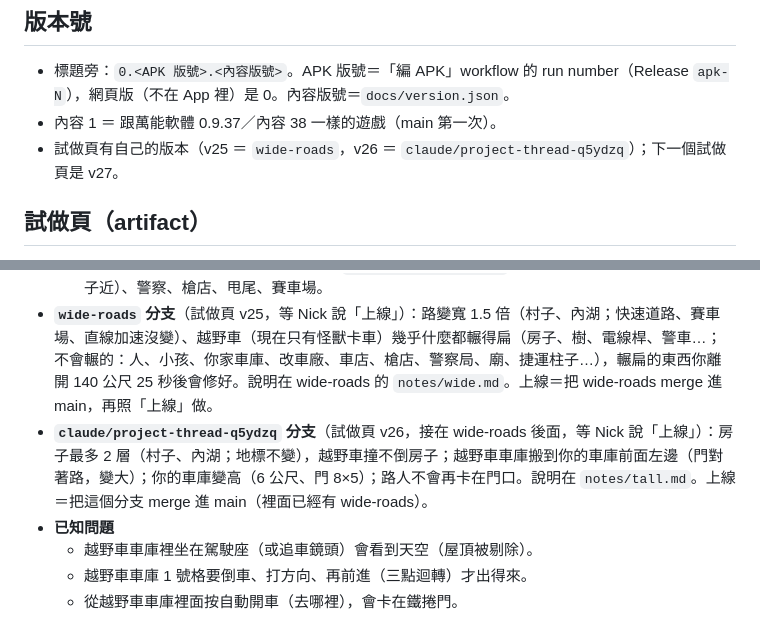
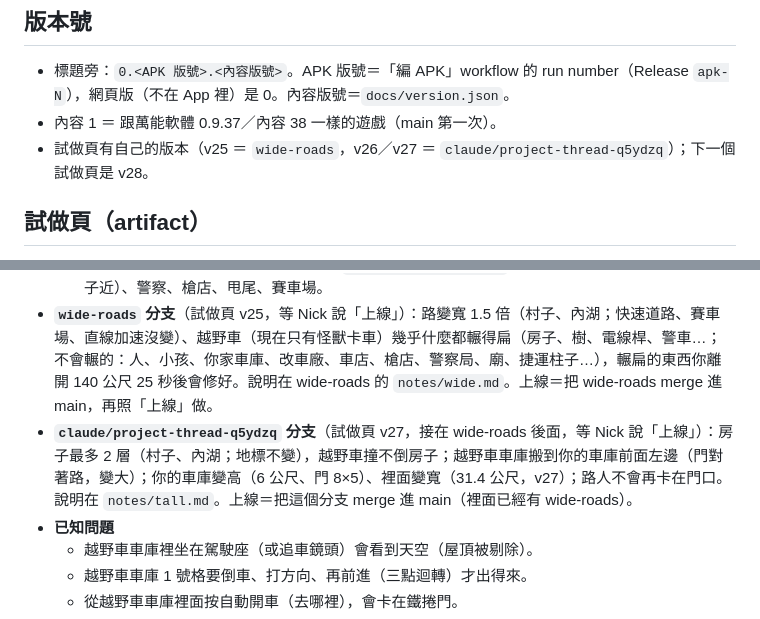
Before and after one commit to nkuo-git/beau-car-game, a Markdown page: CLAUDE.md, 2 parts joined by grey strips. GitHub-like rendering.

Commit message:
說明：試做頁 v27
Co-Authored-By: Claude Opus 5.5 (1M context) <noreply@anthropic.com>
Claude-Session: https://claude.ai/code/session_01LEz6v7TAVwpgV8AADas5SD

```diff
--- a/CLAUDE.md
+++ b/CLAUDE.md
@@ -65,7 +65,7 @@ npm ci                      # 在 repo 最上層；three 0.186.1（遊戲、測
 ## 版本號
 - 標題旁：`0.<APK 版號>.<內容版號>`。APK 版號＝「編 APK」workflow 的 run number（Release `apk-N`），網頁版（不在 App 裡）是 0。內容版號＝`docs/version.json`。
 - 內容 1 ＝ 跟萬能軟體 0.9.37／內容 38 一樣的遊戲（main 第一次）。
-- 試做頁有自己的版本（v25 ＝ `wide-roads`，v26 ＝ `claude/project-thread-q5ydzq`）；下一個試做頁是 v27。
+- 試做頁有自己的版本（v25 ＝ `wide-roads`，v26／v27 ＝ `claude/project-thread-q5ydzq`）；下一個試做頁是 v28。
 
 ## 試做頁（artifact）
 - https://claude.ai/artifact/29pHoiqGVBs34ERLnJ9T8s（Nick 的；新的專案第一次發佈前要先用 Artifact 的 `read` 讀它，才能更新同一個網址）。
@@ -136,7 +136,7 @@ npm ci                      # 在 repo 最上層；three 0.186.1（遊戲、測
 - **main** ＝ 手機上的 0.9.37 遊戲（萬能軟體內容 37／38 的 tune.js 跟 `build-app.mjs` 產生的一模一樣）＋這次的網站（內容 1）＋APK 殼。
   - 0.9.37 有：越野車車庫（4 格，越野車專屬）、怪獸卡車輾扁東西（車、路邊小東西；人跳開）、汽車半價、怪獸卡車 100 萬、拿掉撞爛（`CRASH_DAMAGE = false`）、內湖（七個地標、路牌、離村子近）、警察、槍店、甩尾、賽車場。
 - **`wide-roads` 分支**（試做頁 v25，等 Nick 說「上線」）：路變寬 1.5 倍（村子、內湖；快速道路、賽車場、直線加速沒變）、越野車（現在只有怪獸卡車）幾乎什麼都輾得扁（房子、樹、電線桿、警車…；不會輾的：人、小孩、你家車庫、改車廠、車店、槍店、警察局、廟、捷運柱子…），輾扁的東西你離開 140 公尺 25 秒後會修好。說明在 wide-roads 的 `notes/wide.md`。上線＝把 wide-roads merge 進 main，再照「上線」做。
-- **`claude/project-thread-q5ydzq` 分支**（試做頁 v26，接在 wide-roads 後面，等 Nick 說「上線」）：房子最多 2 層（村子、內湖；地標不變），越野車撞不倒房子；越野車車庫搬到你的車庫前面左邊（門對著路，變大）；你的車庫變高（6 公尺、門 8×5）；路人不會再卡在門口。說明在 `notes/tall.md`。上線＝把這個分支 merge 進 main（裡面已經有 wide-roads）。
+- **`claude/project-thread-q5ydzq` 分支**（試做頁 v27，接在 wide-roads 後面，等 Nick 說「上線」）：房子最多 2 層（村子、內湖；地標不變），越野車撞不倒房子；越野車車庫搬到你的車庫前面左邊（門對著路，變大）；你的車庫變高（6 公尺、門 8×5）、裡面變寬（31.4 公尺，v27）；路人不會再卡在門口。說明在 `notes/tall.md`。上線＝把這個分支 merge 進 main（裡面已經有 wide-roads）。
 - **已知問題**
   - 越野車車庫裡坐在駕駛座（或追車鏡頭）會看到天空（屋頂被剔除）。
   - 越野車車庫 1 號格要倒車、打方向、再前進（三點迴轉）才出得來。
```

======

- **Your instructions**
Only the pictures may be dropped when you copy the data above; everything else stays exact.

- **Expected output**
Before and after one commit to nkuo-git/beau-car-game, a Markdown page: CLAUDE.md, 2 parts joined by grey strips. GitHub-like rendering.

Commit message:
說明：試做頁 v27
Co-Authored-By: Claude Opus 5.5 (1M context) <noreply@anthropic.com>
Claude-Session: https://claude.ai/code/session_01LEz6v7TAVwpgV8AADas5SD

```diff
--- a/CLAUDE.md
+++ b/CLAUDE.md
@@ -65,7 +65,7 @@ npm ci                      # 在 repo 最上層；three 0.186.1（遊戲、測
 ## 版本號
 - 標題旁：`0.<APK 版號>.<內容版號>`。APK 版號＝「編 APK」workflow 的 run number（Release `apk-N`），網頁版（不在 App 裡）是 0。內容版號＝`docs/version.json`。
 - 內容 1 ＝ 跟萬能軟體 0.9.37／內容 38 一樣的遊戲（main 第一次）。
-- 試做頁有自己的版本（v25 ＝ `wide-roads`，v26 ＝ `claude/project-thread-q5ydzq`）；下一個試做頁是 v27。
+- 試做頁有自己的版本（v25 ＝ `wide-roads`，v26／v27 ＝ `claude/project-thread-q5ydzq`）；下一個試做頁是 v28。
 
 ## 試做頁（artifact）
 - https://claude.ai/artifact/29pHoiqGVBs34ERLnJ9T8s（Nick 的；新的專案第一次發佈前要先用 Artifact 的 `read` 讀它，才能更新同一個網址）。
@@ -136,7 +136,7 @@ npm ci                      # 在 repo 最上層；three 0.186.1（遊戲、測
 - **main** ＝ 手機上的 0.9.37 遊戲（萬能軟體內容 37／38 的 tune.js 跟 `build-app.mjs` 產生的一模一樣）＋這次的網站（內容 1）＋APK 殼。
   - 0.9.37 有：越野車車庫（4 格，越野車專屬）、怪獸卡車輾扁東西（車、路邊小東西；人跳開）、汽車半價、怪獸卡車 100 萬、拿掉撞爛（`CRASH_DAMAGE = false`）、內湖（七個地標、路牌、離村子近）、警察、槍店、甩尾、賽車場。
 - **`wide-roads` 分支**（試做頁 v25，等 Nick 說「上線」）：路變寬 1.5 倍（村子、內湖；快速道路、賽車場、直線加速沒變）、越野車（現在只有怪獸卡車）幾乎什麼都輾得扁（房子、樹、電線桿、警車…；不會輾的：人、小孩、你家車庫、改車廠、車店、槍店、警察局、廟、捷運柱子…），輾扁的東西你離開 140 公尺 25 秒後會修好。說明在 wide-roads 的 `notes/wide.md`。上線＝把 wide-roads merge 進 main，再照「上線」做。
-- **`claude/project-thread-q5ydzq` 分支**（試做頁 v26，接在 wide-roads 後面，等 Nick 說「上線」）：房子最多 2 層（村子、內湖；地標不變），越野車撞不倒房子；越野車車庫搬到你的車庫前面左邊（門對著路，變大）；你的車庫變高（6 公尺、門 8×5）；路人不會再卡在門口。說明在 `notes/tall.md`。上線＝把這個分支 merge 進 main（裡面已經有 wide-roads）。
+- **`claude/project-thread-q5ydzq` 分支**（試做頁 v27，接在 wide-roads 後面，等 Nick 說「上線」）：房子最多 2 層（村子、內湖；地標不變），越野車撞不倒房子；越野車車庫搬到你的車庫前面左邊（門對著路，變大）；你的車庫變高（6 公尺、門 8×5）、裡面變寬（31.4 公尺，v27）；路人不會再卡在門口。說明在 `notes/tall.md`。上線＝把這個分支 merge 進 main（裡面已經有 wide-roads）。
 - **已知問題**
   - 越野車車庫裡坐在駕駛座（或追車鏡頭）會看到天空（屋頂被剔除）。
   - 越野車車庫 1 號格要倒車、打方向、再前進（三點迴轉）才出得來。
```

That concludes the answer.